During this shoot, the snow looked picturesque (big, soft, feathery ice crystals) and fell fast. I kept the telephoto flash on bracket turned on because heavy cloud cover darkened the scene and I needed some fill light to reach my preferred aperture and ISO. The shutter speed was set to the camera’s flash maximum sync speed of 1/250 second. The flash did a good job of illuminating the scene but flash will not freeze motion if there significant ambient light on the scene. In addition, the notoriously shallow depth of field on the 500mm lens was blurring the snowflakes in front of and behind the Sharpie.
End result: The camera captured a few snow flakes that look like round unattractive blotches. The flash illuminated the large snow flakes in the foreground, causing those splotches to stand out the most.
On-The-Job Training and Hindsight
Take-away from this shoot: Lots to things prepare for when photographing birds in the snow. I’m hoping that all this on-the-job training and hindsight will eventually translate into better bird photography.

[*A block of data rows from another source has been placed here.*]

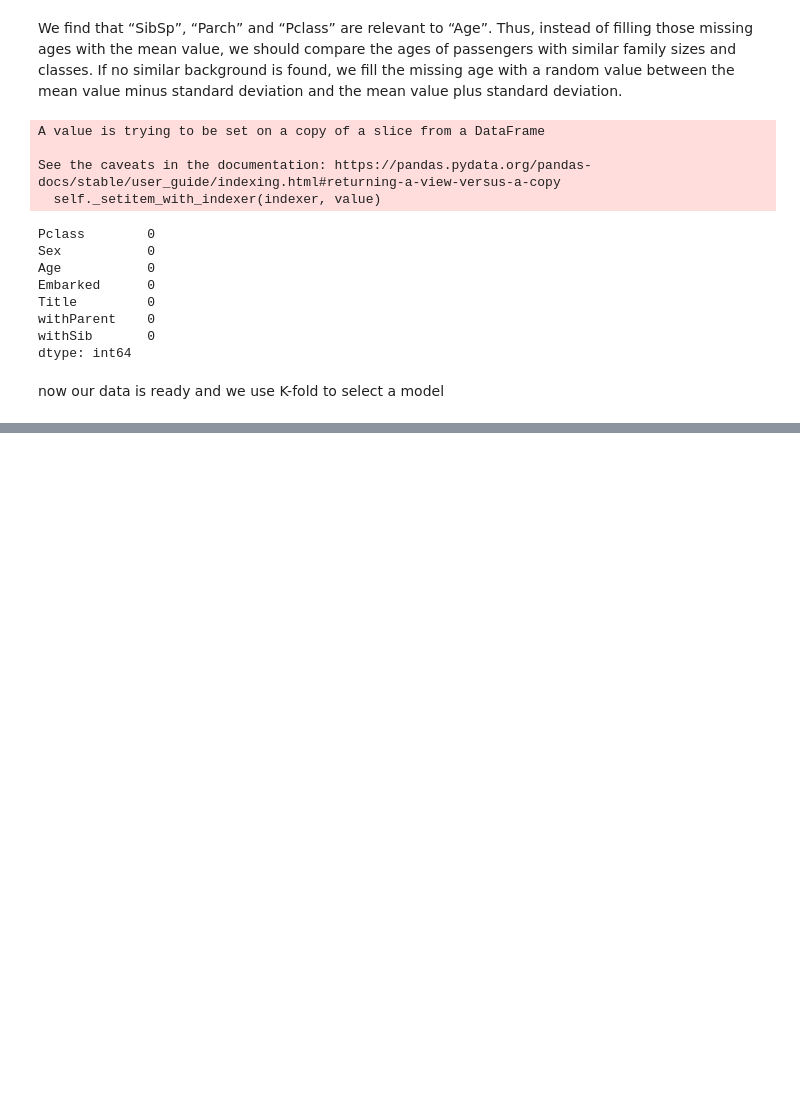
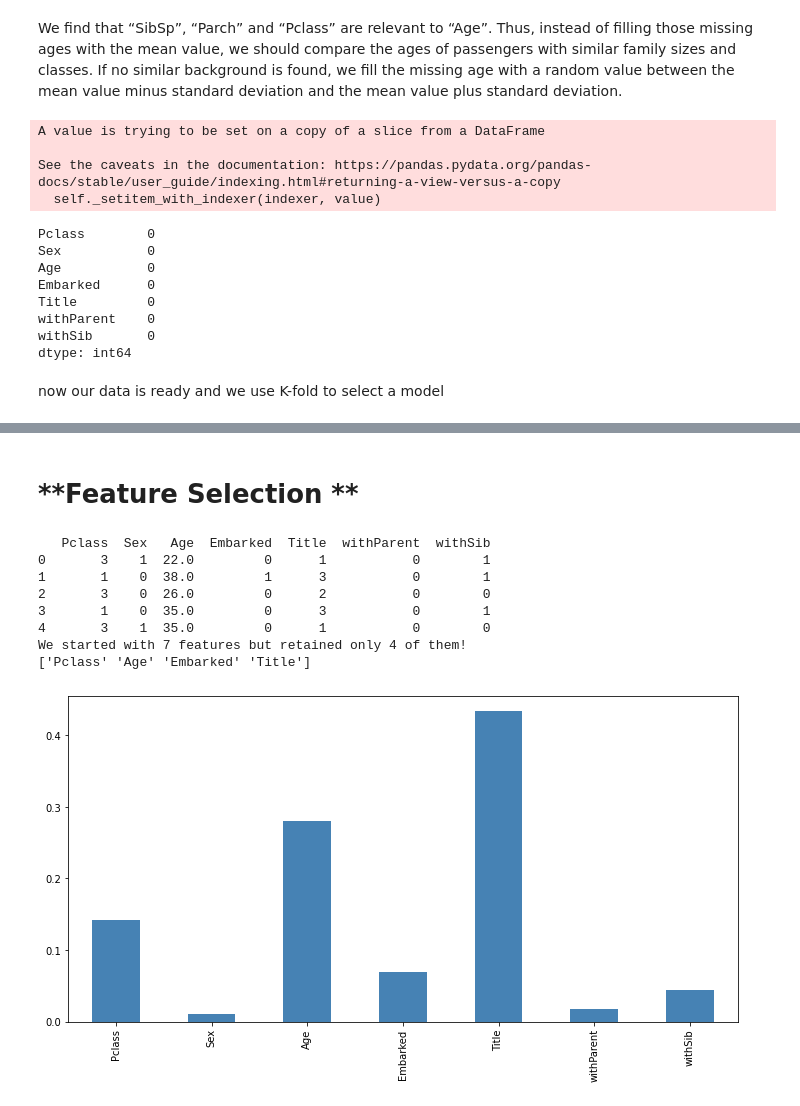
Before and after one commit to learningwithkamal/ML_Basics, a Jupyter notebook: Feature_engineering.ipynb, the cells around one changed output, grey strips where cells are left out. Drawn from its saved outputs; the diff is of its cells as text; code cells hidden in the pictures; blank space fills up the shorter version.

```diff
--- a/Feature_engineering.ipynb
+++ b/Feature_engineering.ipynb
@@ -254,0 +255,37 @@ for name, model in models:
+# %% [markdown]
+# **Feature Selection **
+# %%
+clf = DecisionTreeClassifier()
+clf.fit(X_learning, Y_learning)
+Titanic_df_modified = titanic_df.drop(['SibSp', 'Parch', 'Fare', 'Fare_log', 'PassengerId','Age_wiki','Class'], axis=1)
+pd.Series(clf.feature_importances_, index=Titanic_df_modified.columns[1:]).plot.bar(color='steelblue', figsize=(12, 6))
+
+
+
+from sklearn.feature_selection import SelectFromModel
+
+clf = DecisionTreeClassifier()
+
+
+# median (resp. the mean) of the feature importances
+trans = SelectFromModel(clf, threshold='median')
+
+
+titanic_X_trans = trans.fit_transform(X_learning, Y_learning)
+print (X_learning.head(5))
+
+
+print("We started with {0} features but retained only {1} of them!".format(X_learning.shape[1] , titanic_X_trans.shape[1]))
+
+columns_retained_FromMode = Titanic_df_modified.iloc[:, 1:].columns[trans.get_support()].values
+print (columns_retained_FromMode)
+# %% [output]
+   Pclass  Sex   Age  Embarked  Title  withParent  withSib
+0       3    1  22.0         0      1           0        1
+1       1    0  38.0         1      3           0        1
+2       3    0  26.0         0      2           0        0
+3       1    0  35.0         0      3           0        1
+4       3    1  35.0         0      1           0        0
+We started with 7 features but retained only 4 of them!
+['Pclass' 'Age' 'Embarked' 'Title']
+[figure, added]
```
Also changed, not shown: parts of 9 cells of this notebook.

(NOTE: Flash has been an essential tool to photograph birds this winter. Per our local weatherman’s blog (Bill Steffen), “….between Dec 1-18, 2016, SW Michigan had only 2 hours and 41 minutes of sunshine, or 8.9 minutes per day…. Jan 15 was only the 4th day since Nov. 29th with more than 45% of possible sunshine. Twenty-six of the last forty-five days have had zero sunshine…not even a minute.”)